**Exercise description**
The entries are to be output once more, word for word.

■ ■ ■

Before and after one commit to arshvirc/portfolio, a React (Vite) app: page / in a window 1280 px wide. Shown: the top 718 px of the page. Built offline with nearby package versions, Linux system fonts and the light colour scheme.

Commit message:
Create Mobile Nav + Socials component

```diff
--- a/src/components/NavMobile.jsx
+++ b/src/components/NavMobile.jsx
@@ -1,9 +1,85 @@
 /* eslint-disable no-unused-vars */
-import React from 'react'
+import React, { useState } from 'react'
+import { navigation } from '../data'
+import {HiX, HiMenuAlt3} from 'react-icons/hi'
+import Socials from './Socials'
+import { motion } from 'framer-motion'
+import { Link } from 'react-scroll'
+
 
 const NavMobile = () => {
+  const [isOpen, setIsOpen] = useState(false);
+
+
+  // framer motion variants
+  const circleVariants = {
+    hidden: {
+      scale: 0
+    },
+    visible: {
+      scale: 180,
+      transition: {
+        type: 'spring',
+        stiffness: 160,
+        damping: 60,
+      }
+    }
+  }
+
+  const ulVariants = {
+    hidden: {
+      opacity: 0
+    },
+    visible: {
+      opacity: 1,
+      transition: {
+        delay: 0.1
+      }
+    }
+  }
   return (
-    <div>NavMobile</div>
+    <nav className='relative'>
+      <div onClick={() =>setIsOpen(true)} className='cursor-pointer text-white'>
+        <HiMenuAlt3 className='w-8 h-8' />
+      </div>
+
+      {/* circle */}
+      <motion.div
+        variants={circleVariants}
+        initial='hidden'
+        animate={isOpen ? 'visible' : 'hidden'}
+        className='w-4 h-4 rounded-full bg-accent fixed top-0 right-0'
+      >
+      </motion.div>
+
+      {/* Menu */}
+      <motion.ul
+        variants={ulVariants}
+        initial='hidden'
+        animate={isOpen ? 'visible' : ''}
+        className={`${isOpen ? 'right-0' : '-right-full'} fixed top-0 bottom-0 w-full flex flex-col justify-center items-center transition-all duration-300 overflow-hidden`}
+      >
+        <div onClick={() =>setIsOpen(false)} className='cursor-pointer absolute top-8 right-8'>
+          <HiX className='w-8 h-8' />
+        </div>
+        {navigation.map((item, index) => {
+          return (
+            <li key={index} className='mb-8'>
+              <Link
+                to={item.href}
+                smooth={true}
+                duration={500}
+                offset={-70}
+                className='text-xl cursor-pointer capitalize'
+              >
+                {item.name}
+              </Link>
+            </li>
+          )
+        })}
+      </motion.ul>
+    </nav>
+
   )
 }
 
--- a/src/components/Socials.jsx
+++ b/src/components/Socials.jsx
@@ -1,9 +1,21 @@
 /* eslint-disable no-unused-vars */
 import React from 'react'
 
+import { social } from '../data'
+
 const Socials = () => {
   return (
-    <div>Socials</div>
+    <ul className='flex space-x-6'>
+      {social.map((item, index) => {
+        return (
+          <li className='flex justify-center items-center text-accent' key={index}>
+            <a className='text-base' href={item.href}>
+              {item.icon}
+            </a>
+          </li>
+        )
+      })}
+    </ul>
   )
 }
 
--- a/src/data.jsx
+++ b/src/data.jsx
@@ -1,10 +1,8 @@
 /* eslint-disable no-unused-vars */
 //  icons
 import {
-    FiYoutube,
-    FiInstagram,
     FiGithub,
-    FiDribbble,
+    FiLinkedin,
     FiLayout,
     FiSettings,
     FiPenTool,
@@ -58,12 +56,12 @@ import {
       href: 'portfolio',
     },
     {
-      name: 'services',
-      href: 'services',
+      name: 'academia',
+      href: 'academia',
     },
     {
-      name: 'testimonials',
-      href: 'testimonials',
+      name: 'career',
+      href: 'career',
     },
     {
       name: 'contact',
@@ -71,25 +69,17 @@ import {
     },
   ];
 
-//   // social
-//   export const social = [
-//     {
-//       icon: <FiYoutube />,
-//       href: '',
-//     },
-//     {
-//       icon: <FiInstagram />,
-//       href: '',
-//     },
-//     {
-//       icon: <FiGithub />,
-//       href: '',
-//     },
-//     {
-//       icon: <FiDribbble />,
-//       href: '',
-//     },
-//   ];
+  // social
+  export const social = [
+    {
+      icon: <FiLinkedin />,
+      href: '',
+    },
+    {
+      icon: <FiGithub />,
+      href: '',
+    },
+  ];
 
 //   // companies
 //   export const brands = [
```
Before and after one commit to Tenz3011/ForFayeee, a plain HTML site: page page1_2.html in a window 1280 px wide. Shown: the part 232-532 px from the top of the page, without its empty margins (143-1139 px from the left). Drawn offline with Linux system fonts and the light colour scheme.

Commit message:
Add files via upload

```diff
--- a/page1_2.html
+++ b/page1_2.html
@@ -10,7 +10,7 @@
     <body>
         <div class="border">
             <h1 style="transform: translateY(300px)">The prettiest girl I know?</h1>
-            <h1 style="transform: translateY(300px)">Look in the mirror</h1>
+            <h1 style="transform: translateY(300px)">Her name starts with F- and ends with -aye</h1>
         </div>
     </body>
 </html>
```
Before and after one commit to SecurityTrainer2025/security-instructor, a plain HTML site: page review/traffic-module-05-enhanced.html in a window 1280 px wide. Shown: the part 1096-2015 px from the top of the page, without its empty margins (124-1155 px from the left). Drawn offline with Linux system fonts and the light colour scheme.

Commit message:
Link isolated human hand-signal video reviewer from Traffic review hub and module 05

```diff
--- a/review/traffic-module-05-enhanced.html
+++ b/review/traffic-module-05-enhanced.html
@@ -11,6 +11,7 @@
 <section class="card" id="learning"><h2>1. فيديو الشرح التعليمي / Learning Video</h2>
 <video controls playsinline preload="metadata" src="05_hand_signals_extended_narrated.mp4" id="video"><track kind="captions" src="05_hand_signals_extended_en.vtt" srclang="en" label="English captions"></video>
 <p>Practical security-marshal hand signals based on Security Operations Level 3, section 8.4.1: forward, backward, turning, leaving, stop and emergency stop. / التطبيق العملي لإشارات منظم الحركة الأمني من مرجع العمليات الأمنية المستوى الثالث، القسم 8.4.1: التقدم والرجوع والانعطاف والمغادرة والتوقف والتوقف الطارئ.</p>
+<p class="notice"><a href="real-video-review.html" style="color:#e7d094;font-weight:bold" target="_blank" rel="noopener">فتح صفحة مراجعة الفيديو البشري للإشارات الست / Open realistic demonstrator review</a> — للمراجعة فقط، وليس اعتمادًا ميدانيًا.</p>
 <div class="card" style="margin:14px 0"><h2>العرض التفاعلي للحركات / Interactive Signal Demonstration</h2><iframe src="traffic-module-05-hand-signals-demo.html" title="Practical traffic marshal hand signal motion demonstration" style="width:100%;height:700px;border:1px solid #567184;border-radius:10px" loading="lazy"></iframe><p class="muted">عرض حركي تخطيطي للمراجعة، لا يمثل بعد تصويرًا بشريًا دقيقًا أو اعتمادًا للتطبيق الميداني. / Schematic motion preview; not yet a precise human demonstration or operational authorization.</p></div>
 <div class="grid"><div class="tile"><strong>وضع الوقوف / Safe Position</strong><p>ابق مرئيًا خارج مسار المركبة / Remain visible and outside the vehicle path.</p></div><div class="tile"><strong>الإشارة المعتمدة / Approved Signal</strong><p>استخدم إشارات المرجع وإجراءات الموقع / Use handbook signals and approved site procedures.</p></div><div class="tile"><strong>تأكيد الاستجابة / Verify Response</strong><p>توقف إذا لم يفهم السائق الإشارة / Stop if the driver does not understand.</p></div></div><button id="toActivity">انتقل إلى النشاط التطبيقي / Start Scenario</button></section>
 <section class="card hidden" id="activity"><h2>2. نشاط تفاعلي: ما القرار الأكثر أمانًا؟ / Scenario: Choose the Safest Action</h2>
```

■ ■ ■

**Exercise answer**
Before and after one commit to arshvirc/portfolio, a React (Vite) app: page / in a window 1280 px wide. Shown: the top 718 px of the page. Built offline with nearby package versions, Linux system fonts and the light colour scheme.

Commit message:
Create Mobile Nav + Socials component

```diff
--- a/src/components/NavMobile.jsx
+++ b/src/components/NavMobile.jsx
@@ -1,9 +1,85 @@
 /* eslint-disable no-unused-vars */
-import React from 'react'
+import React, { useState } from 'react'
+import { navigation } from '../data'
+import {HiX, HiMenuAlt3} from 'react-icons/hi'
+import Socials from './Socials'
+import { motion } from 'framer-motion'
+import { Link } from 'react-scroll'
+
 
 const NavMobile = () => {
+  const [isOpen, setIsOpen] = useState(false);
+
+
+  // framer motion variants
+  const circleVariants = {
+    hidden: {
+      scale: 0
+    },
+    visible: {
+      scale: 180,
+      transition: {
+        type: 'spring',
+        stiffness: 160,
+        damping: 60,
+      }
+    }
+  }
+
+  const ulVariants = {
+    hidden: {
+      opacity: 0
+    },
+    visible: {
+      opacity: 1,
+      transition: {
+        delay: 0.1
+      }
+    }
+  }
   return (
-    <div>NavMobile</div>
+    <nav className='relative'>
+      <div onClick={() =>setIsOpen(true)} className='cursor-pointer text-white'>
+        <HiMenuAlt3 className='w-8 h-8' />
+      </div>
+
+      {/* circle */}
+      <motion.div
+        variants={circleVariants}
+        initial='hidden'
+        animate={isOpen ? 'visible' : 'hidden'}
+        className='w-4 h-4 rounded-full bg-accent fixed top-0 right-0'
+      >
+      </motion.div>
+
+      {/* Menu */}
+      <motion.ul
+        variants={ulVariants}
+        initial='hidden'
+        animate={isOpen ? 'visible' : ''}
+        className={`${isOpen ? 'right-0' : '-right-full'} fixed top-0 bottom-0 w-full flex flex-col justify-center items-center transition-all duration-300 overflow-hidden`}
+      >
+        <div onClick={() =>setIsOpen(false)} className='cursor-pointer absolute top-8 right-8'>
+          <HiX className='w-8 h-8' />
+        </div>
+        {navigation.map((item, index) => {
+          return (
+            <li key={index} className='mb-8'>
+              <Link
+                to={item.href}
+                smooth={true}
+                duration={500}
+                offset={-70}
+                className='text-xl cursor-pointer capitalize'
+              >
+                {item.name}
+              </Link>
+            </li>
+          )
+        })}
+      </motion.ul>
+    </nav>
+
   )
 }
 
--- a/src/components/Socials.jsx
+++ b/src/components/Socials.jsx
@@ -1,9 +1,21 @@
 /* eslint-disable no-unused-vars */
 import React from 'react'
 
+import { social } from '../data'
+
 const Socials = () => {
   return (
-    <div>Socials</div>
+    <ul className='flex space-x-6'>
+      {social.map((item, index) => {
+        return (
+          <li className='flex justify-center items-center text-accent' key={index}>
+            <a className='text-base' href={item.href}>
+              {item.icon}
+            </a>
+          </li>
+        )
+      })}
+    </ul>
   )
 }
 
--- a/src/data.jsx
+++ b/src/data.jsx
@@ -1,10 +1,8 @@
 /* eslint-disable no-unused-vars */
 //  icons
 import {
-    FiYoutube,
-    FiInstagram,
     FiGithub,
-    FiDribbble,
+    FiLinkedin,
     FiLayout,
     FiSettings,
     FiPenTool,
@@ -58,12 +56,12 @@ import {
       href: 'portfolio',
     },
     {
-      name: 'services',
-      href: 'services',
+      name: 'academia',
+      href: 'academia',
     },
     {
-      name: 'testimonials',
-      href: 'testimonials',
+      name: 'career',
+      href: 'career',
     },
     {
       name: 'contact',
@@ -71,25 +69,17 @@ import {
     },
   ];
 
-//   // social
-//   export const social = [
-//     {
-//       icon: <FiYoutube />,
-//       href: '',
-//     },
-//     {
-//       icon: <FiInstagram />,
-//       href: '',
-//     },
-//     {
-//       icon: <FiGithub />,
-//       href: '',
-//     },
-//     {
-//       icon: <FiDribbble />,
-//       href: '',
-//     },
-//   ];
+  // social
+  export const social = [
+    {
+      icon: <FiLinkedin />,
+      href: '',
+    },
+    {
+      icon: <FiGithub />,
+      href: '',
+    },
+  ];
 
 //   // companies
 //   export const brands = [
```
Before and after one commit to Tenz3011/ForFayeee, a plain HTML site: page page1_2.html in a window 1280 px wide. Shown: the part 232-532 px from the top of the page, without its empty margins (143-1139 px from the left). Drawn offline with Linux system fonts and the light colour scheme.

Commit message:
Add files via upload

```diff
--- a/page1_2.html
+++ b/page1_2.html
@@ -10,7 +10,7 @@
     <body>
         <div class="border">
             <h1 style="transform: translateY(300px)">The prettiest girl I know?</h1>
-            <h1 style="transform: translateY(300px)">Look in the mirror</h1>
+            <h1 style="transform: translateY(300px)">Her name starts with F- and ends with -aye</h1>
         </div>
     </body>
 </html>
```
Before and after one commit to SecurityTrainer2025/security-instructor, a plain HTML site: page review/traffic-module-05-enhanced.html in a window 1280 px wide. Shown: the part 1096-2015 px from the top of the page, without its empty margins (124-1155 px from the left). Drawn offline with Linux system fonts and the light colour scheme.

Commit message:
Link isolated human hand-signal video reviewer from Traffic review hub and module 05

```diff
--- a/review/traffic-module-05-enhanced.html
+++ b/review/traffic-module-05-enhanced.html
@@ -11,6 +11,7 @@
 <section class="card" id="learning"><h2>1. فيديو الشرح التعليمي / Learning Video</h2>
 <video controls playsinline preload="metadata" src="05_hand_signals_extended_narrated.mp4" id="video"><track kind="captions" src="05_hand_signals_extended_en.vtt" srclang="en" label="English captions"></video>
 <p>Practical security-marshal hand signals based on Security Operations Level 3, section 8.4.1: forward, backward, turning, leaving, stop and emergency stop. / التطبيق العملي لإشارات منظم الحركة الأمني من مرجع العمليات الأمنية المستوى الثالث، القسم 8.4.1: التقدم والرجوع والانعطاف والمغادرة والتوقف والتوقف الطارئ.</p>
+<p class="notice"><a href="real-video-review.html" style="color:#e7d094;font-weight:bold" target="_blank" rel="noopener">فتح صفحة مراجعة الفيديو البشري للإشارات الست / Open realistic demonstrator review</a> — للمراجعة فقط، وليس اعتمادًا ميدانيًا.</p>
 <div class="card" style="margin:14px 0"><h2>العرض التفاعلي للحركات / Interactive Signal Demonstration</h2><iframe src="traffic-module-05-hand-signals-demo.html" title="Practical traffic marshal hand signal motion demonstration" style="width:100%;height:700px;border:1px solid #567184;border-radius:10px" loading="lazy"></iframe><p class="muted">عرض حركي تخطيطي للمراجعة، لا يمثل بعد تصويرًا بشريًا دقيقًا أو اعتمادًا للتطبيق الميداني. / Schematic motion preview; not yet a precise human demonstration or operational authorization.</p></div>
 <div class="grid"><div class="tile"><strong>وضع الوقوف / Safe Position</strong><p>ابق مرئيًا خارج مسار المركبة / Remain visible and outside the vehicle path.</p></div><div class="tile"><strong>الإشارة المعتمدة / Approved Signal</strong><p>استخدم إشارات المرجع وإجراءات الموقع / Use handbook signals and approved site procedures.</p></div><div class="tile"><strong>تأكيد الاستجابة / Verify Response</strong><p>توقف إذا لم يفهم السائق الإشارة / Stop if the driver does not understand.</p></div></div><button id="toActivity">انتقل إلى النشاط التطبيقي / Start Scenario</button></section>
 <section class="card hidden" id="activity"><h2>2. نشاط تفاعلي: ما القرار الأكثر أمانًا؟ / Scenario: Choose the Safest Action</h2>
```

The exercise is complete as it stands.